The success story of Theophilus London is forever puzzling to me. The Jam mixtape brought the adoration, but at the price of hitching his wagon to a King of Pop classic, making a dismissal of his brand as trendy for nostalgia the easiest of assumptions. But now that he's got our attention, the career arc is far off from coat-tailing. Theophilus is sky miles ahead of our every inference and I am still uncertain as to how he got there so quick.
How does one go from making “music for boutique people” to jet-setting around the world in two years time? As charmed as I was by the Elvis Costello reference cover, I was not sold on the Theophilus hypemachine until I heard I Want You. Suddenly, I heard an artist with dedication to crafting a style all his own, in which the influences are not the selling point, but subtle cues within the music that familiarize his brand.

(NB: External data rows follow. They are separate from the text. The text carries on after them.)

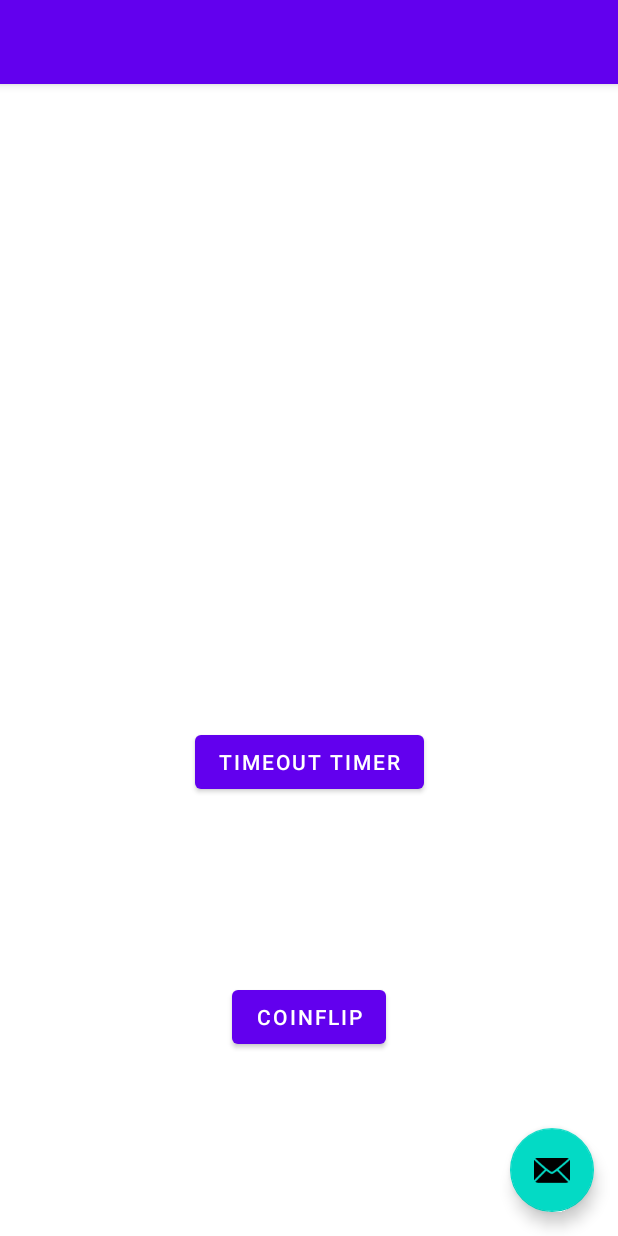
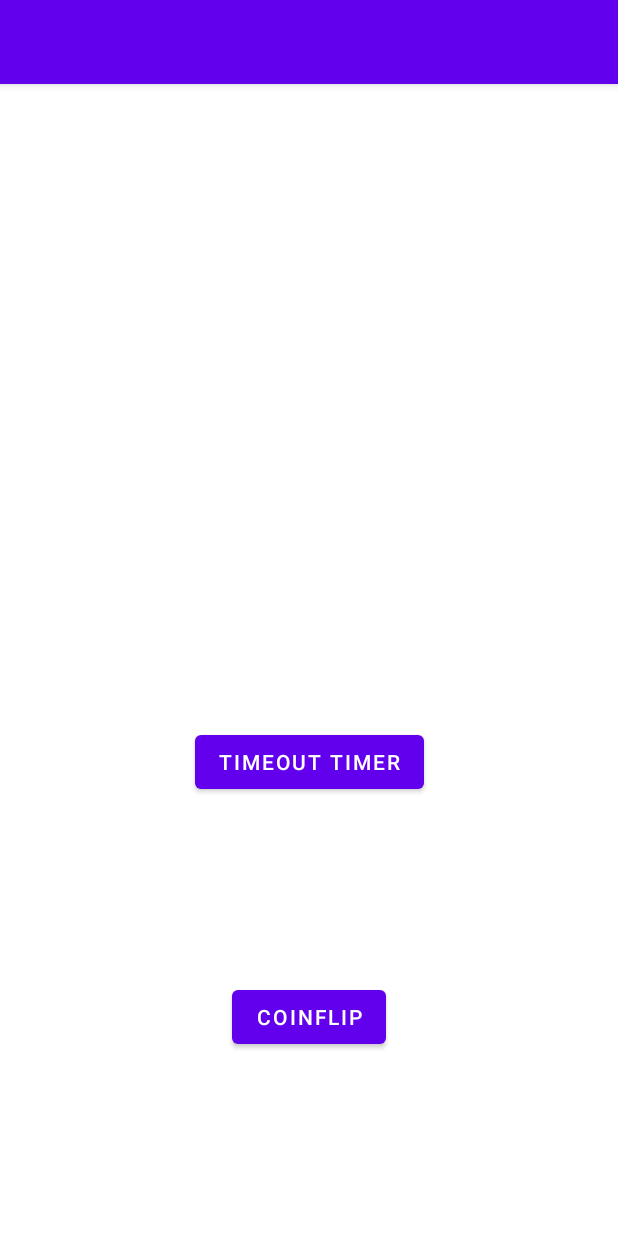
Before and after one commit to Maiquey/CMPT-276-Lithium-Parenting-App, an Android app: the layout activity_main.xml on its own in the app's theme, with its tools: preview values and no code run, on a phone screen of 412 x 824 dp. Run offline under Robolectric (Android 15) with nearby library versions, the phone set to English and light mode, and no system bars.

Commit message:
Refactor CoinFlip class and clean up MainActivity.
Create constructor to be compatible with GSON save/load features and clean up dead features in mainActivity.

```diff
--- a/app/src/main/java/ca/cmpt276/parentapp/CoinFlipRecordActivity.java
+++ b/app/src/main/java/ca/cmpt276/parentapp/CoinFlipRecordActivity.java
@@ -24,6 +24,12 @@ import ca.cmpt276.parentapp.model.Child;
 import ca.cmpt276.parentapp.model.ChildManager;
 import ca.cmpt276.parentapp.model.CoinFlip;
 
+/**
+ * CoinFlipRecordActivity class:
+ *
+ * Uses an adapter to create dynamic listview of previous coin flips
+ * Displays important information about each flip
+ */
 public class CoinFlipRecordActivity extends AppCompatActivity {
 
     private ChildManager childManager;
--- a/app/src/main/res/layout/activity_main.xml
+++ b/app/src/main/res/layout/activity_main.xml
@@ -22,13 +22,4 @@
 
     <include layout="@layout/content_main" />
 
-    <com.google.android.material.floatingactionbutton.FloatingActionButton
-        android:id="@+id/fab"
-        android:layout_width="wrap_content"
-        android:layout_height="wrap_content"
-        android:layout_gravity="bottom|end"
-        android:layout_marginEnd="@dimen/fab_margin"
-        android:layout_marginBottom="16dp"
-        app:srcCompat="@android:drawable/ic_dialog_email" />
-
 </androidx.coordinatorlayout.widget.CoordinatorLayout>
```
Also changed, not shown: app/src/main/java/ca/cmpt276/parentapp/CoinFlipActivity.java (+8 -2 lines), app/src/main/java/ca/cmpt276/parentapp/MainActivity.java (+0 -36 lines), app/src/main/java/ca/cmpt276/parentapp/model/Child.java (+7 -0 lines), app/src/main/java/ca/cmpt276/parentapp/model/ChildManager.java (+7 -2 lines), app/src/main/java/ca/cmpt276/parentapp/model/CoinFlip.java (+17 -2 lines).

Its never been just the music with Theophilus, but for me at least, the process in which I respond to his work has shifted. Before, I looked at the fashion choices, the aesthetic and let that shape my interpretation of Theophilus. But I was also seeking the missteps due to a distrust in accepting his music as the focal point. But with each new single, Theophilus is less deliberate sonically and aesthetically. Following up the propulsive “Calypso Blues”, his latest single is seeking shelter from the street party in a dark basement club. If we're to believe there's a continued storyline in his music, Theophilus is a starstruck lover. A song ago, he's distraught, but all it takes is a “Fatal Attraction” and he's back on his feet Moonwalking around his newest interest.